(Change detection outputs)
————
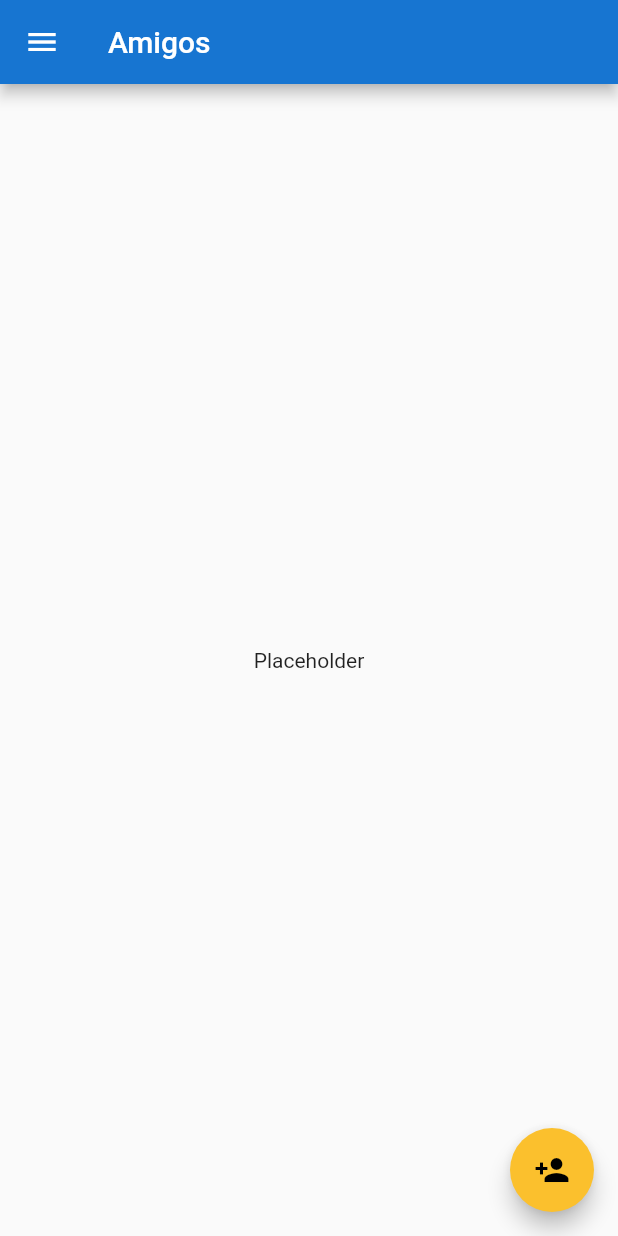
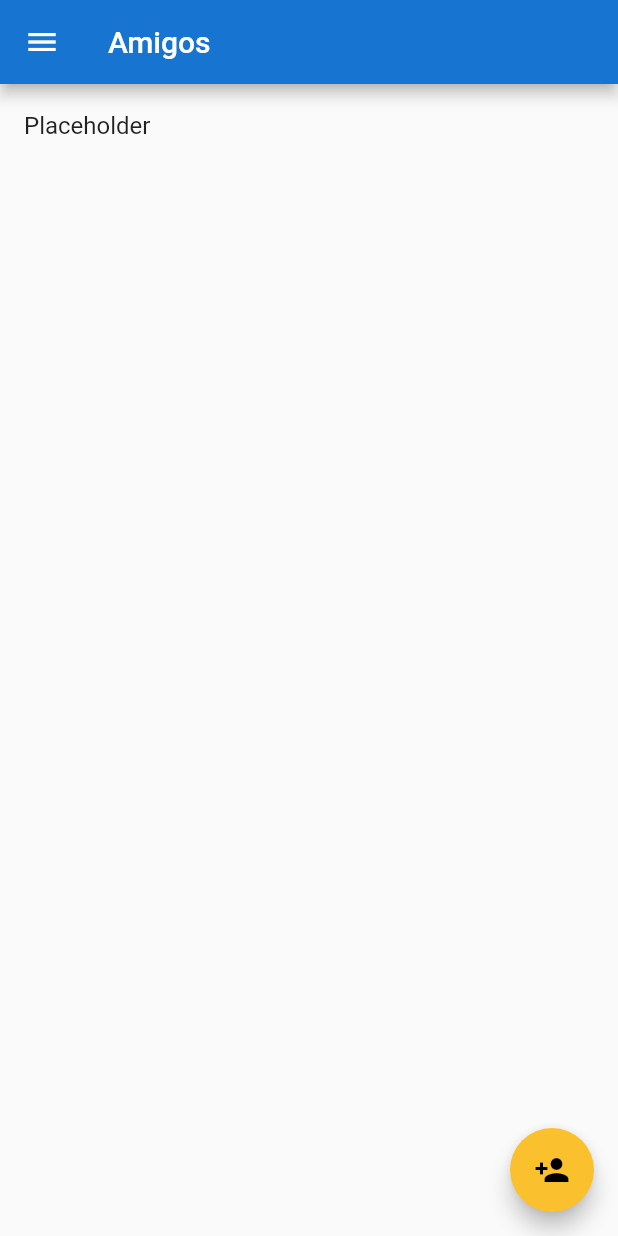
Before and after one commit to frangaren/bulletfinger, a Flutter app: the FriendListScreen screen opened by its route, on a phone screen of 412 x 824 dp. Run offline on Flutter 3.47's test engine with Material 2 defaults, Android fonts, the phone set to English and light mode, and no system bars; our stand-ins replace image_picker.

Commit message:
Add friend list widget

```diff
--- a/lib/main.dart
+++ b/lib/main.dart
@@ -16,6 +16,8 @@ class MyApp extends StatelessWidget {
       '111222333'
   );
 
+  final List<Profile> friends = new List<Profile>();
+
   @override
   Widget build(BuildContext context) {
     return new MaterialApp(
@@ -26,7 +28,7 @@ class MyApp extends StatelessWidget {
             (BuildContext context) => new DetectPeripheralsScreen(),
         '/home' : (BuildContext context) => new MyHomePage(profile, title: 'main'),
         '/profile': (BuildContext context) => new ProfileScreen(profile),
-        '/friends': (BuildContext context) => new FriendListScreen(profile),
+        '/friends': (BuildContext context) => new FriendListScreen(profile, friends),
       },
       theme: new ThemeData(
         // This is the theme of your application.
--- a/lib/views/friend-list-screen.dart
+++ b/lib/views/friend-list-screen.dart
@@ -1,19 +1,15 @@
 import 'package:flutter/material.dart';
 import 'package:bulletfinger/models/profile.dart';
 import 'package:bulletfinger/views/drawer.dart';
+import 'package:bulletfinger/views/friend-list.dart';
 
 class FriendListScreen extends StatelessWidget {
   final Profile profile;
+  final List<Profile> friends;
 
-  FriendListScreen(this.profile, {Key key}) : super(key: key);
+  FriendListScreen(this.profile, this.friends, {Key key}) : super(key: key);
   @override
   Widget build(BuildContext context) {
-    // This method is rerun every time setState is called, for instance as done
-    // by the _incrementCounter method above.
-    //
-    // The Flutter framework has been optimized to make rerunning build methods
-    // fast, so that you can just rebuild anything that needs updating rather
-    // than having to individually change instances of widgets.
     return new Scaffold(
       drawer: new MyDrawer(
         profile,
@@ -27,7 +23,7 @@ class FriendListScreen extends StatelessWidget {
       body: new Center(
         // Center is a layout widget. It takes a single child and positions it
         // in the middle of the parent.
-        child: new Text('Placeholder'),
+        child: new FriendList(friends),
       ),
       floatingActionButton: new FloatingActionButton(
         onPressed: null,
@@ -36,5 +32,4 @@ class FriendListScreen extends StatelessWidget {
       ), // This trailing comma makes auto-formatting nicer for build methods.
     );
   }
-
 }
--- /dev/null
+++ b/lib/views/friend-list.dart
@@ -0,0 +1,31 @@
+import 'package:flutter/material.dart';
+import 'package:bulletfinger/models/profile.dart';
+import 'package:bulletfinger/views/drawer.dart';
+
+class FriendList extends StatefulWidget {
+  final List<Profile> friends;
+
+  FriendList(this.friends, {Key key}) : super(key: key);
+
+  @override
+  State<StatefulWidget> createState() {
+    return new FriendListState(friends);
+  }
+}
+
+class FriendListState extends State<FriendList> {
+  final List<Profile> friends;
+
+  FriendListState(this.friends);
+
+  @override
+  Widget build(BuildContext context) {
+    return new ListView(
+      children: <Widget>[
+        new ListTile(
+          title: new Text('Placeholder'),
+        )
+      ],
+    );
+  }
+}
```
————
**Assignment:** Scan the data above for the string "return" and copy each line where it appears.

**Result of this exercise:**
     return new MaterialApp(
     return new Scaffold(
+    return new FriendListState(friends);
+    return new ListView(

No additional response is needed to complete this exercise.